Exercise description » Copy the whole listing verbatim.

Entries supplied »

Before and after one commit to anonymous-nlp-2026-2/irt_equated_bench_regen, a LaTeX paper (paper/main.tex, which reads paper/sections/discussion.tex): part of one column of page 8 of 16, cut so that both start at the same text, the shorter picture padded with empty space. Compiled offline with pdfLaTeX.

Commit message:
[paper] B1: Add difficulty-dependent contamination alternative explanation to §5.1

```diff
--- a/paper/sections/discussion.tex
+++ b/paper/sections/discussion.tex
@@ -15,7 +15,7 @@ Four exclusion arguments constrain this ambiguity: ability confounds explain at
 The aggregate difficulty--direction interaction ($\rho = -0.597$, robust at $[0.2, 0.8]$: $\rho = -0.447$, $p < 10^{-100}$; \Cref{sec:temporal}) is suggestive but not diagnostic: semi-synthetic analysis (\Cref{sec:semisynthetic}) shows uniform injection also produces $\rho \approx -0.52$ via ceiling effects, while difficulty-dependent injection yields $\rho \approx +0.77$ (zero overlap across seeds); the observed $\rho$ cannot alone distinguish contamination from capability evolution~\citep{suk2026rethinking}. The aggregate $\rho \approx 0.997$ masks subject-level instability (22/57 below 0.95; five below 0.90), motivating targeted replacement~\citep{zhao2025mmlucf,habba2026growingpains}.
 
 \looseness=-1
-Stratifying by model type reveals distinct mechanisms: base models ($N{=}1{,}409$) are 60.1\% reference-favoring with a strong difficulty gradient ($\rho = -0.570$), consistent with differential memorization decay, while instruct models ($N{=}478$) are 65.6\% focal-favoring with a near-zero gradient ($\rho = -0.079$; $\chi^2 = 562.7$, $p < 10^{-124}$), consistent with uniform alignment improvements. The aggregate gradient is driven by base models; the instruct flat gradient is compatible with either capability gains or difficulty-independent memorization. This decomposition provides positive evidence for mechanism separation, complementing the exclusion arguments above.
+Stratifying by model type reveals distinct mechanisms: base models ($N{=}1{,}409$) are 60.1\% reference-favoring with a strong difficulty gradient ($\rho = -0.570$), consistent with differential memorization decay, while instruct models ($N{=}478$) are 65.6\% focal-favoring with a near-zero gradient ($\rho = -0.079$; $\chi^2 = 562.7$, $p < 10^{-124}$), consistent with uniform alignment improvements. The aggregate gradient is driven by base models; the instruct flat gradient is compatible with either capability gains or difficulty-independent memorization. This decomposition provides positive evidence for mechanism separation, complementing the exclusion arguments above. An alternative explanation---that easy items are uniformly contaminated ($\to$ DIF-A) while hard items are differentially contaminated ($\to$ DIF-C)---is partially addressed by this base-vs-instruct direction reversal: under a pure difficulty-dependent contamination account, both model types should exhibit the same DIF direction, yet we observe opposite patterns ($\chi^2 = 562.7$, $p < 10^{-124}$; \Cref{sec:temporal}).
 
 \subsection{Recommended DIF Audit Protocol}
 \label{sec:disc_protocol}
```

Solution for this problem »
Before and after one commit to anonymous-nlp-2026-2/irt_equated_bench_regen, a LaTeX paper (paper/main.tex, which reads paper/sections/discussion.tex): part of one column of page 8 of 16, cut so that both start at the same text, the shorter picture padded with empty space. Compiled offline with pdfLaTeX.

Commit message:
[paper] B1: Add difficulty-dependent contamination alternative explanation to §5.1

```diff
--- a/paper/sections/discussion.tex
+++ b/paper/sections/discussion.tex
@@ -15,7 +15,7 @@ Four exclusion arguments constrain this ambiguity: ability confounds explain at
 The aggregate difficulty--direction interaction ($\rho = -0.597$, robust at $[0.2, 0.8]$: $\rho = -0.447$, $p < 10^{-100}$; \Cref{sec:temporal}) is suggestive but not diagnostic: semi-synthetic analysis (\Cref{sec:semisynthetic}) shows uniform injection also produces $\rho \approx -0.52$ via ceiling effects, while difficulty-dependent injection yields $\rho \approx +0.77$ (zero overlap across seeds); the observed $\rho$ cannot alone distinguish contamination from capability evolution~\citep{suk2026rethinking}. The aggregate $\rho \approx 0.997$ masks subject-level instability (22/57 below 0.95; five below 0.90), motivating targeted replacement~\citep{zhao2025mmlucf,habba2026growingpains}.
 
 \looseness=-1
-Stratifying by model type reveals distinct mechanisms: base models ($N{=}1{,}409$) are 60.1\% reference-favoring with a strong difficulty gradient ($\rho = -0.570$), consistent with differential memorization decay, while instruct models ($N{=}478$) are 65.6\% focal-favoring with a near-zero gradient ($\rho = -0.079$; $\chi^2 = 562.7$, $p < 10^{-124}$), consistent with uniform alignment improvements. The aggregate gradient is driven by base models; the instruct flat gradient is compatible with either capability gains or difficulty-independent memorization. This decomposition provides positive evidence for mechanism separation, complementing the exclusion arguments above.
+Stratifying by model type reveals distinct mechanisms: base models ($N{=}1{,}409$) are 60.1\% reference-favoring with a strong difficulty gradient ($\rho = -0.570$), consistent with differential memorization decay, while instruct models ($N{=}478$) are 65.6\% focal-favoring with a near-zero gradient ($\rho = -0.079$; $\chi^2 = 562.7$, $p < 10^{-124}$), consistent with uniform alignment improvements. The aggregate gradient is driven by base models; the instruct flat gradient is compatible with either capability gains or difficulty-independent memorization. This decomposition provides positive evidence for mechanism separation, complementing the exclusion arguments above. An alternative explanation---that easy items are uniformly contaminated ($\to$ DIF-A) while hard items are differentially contaminated ($\to$ DIF-C)---is partially addressed by this base-vs-instruct direction reversal: under a pure difficulty-dependent contamination account, both model types should exhibit the same DIF direction, yet we observe opposite patterns ($\chi^2 = 562.7$, $p < 10^{-124}$; \Cref{sec:temporal}).
 
 \subsection{Recommended DIF Audit Protocol}
 \label{sec:disc_protocol}
```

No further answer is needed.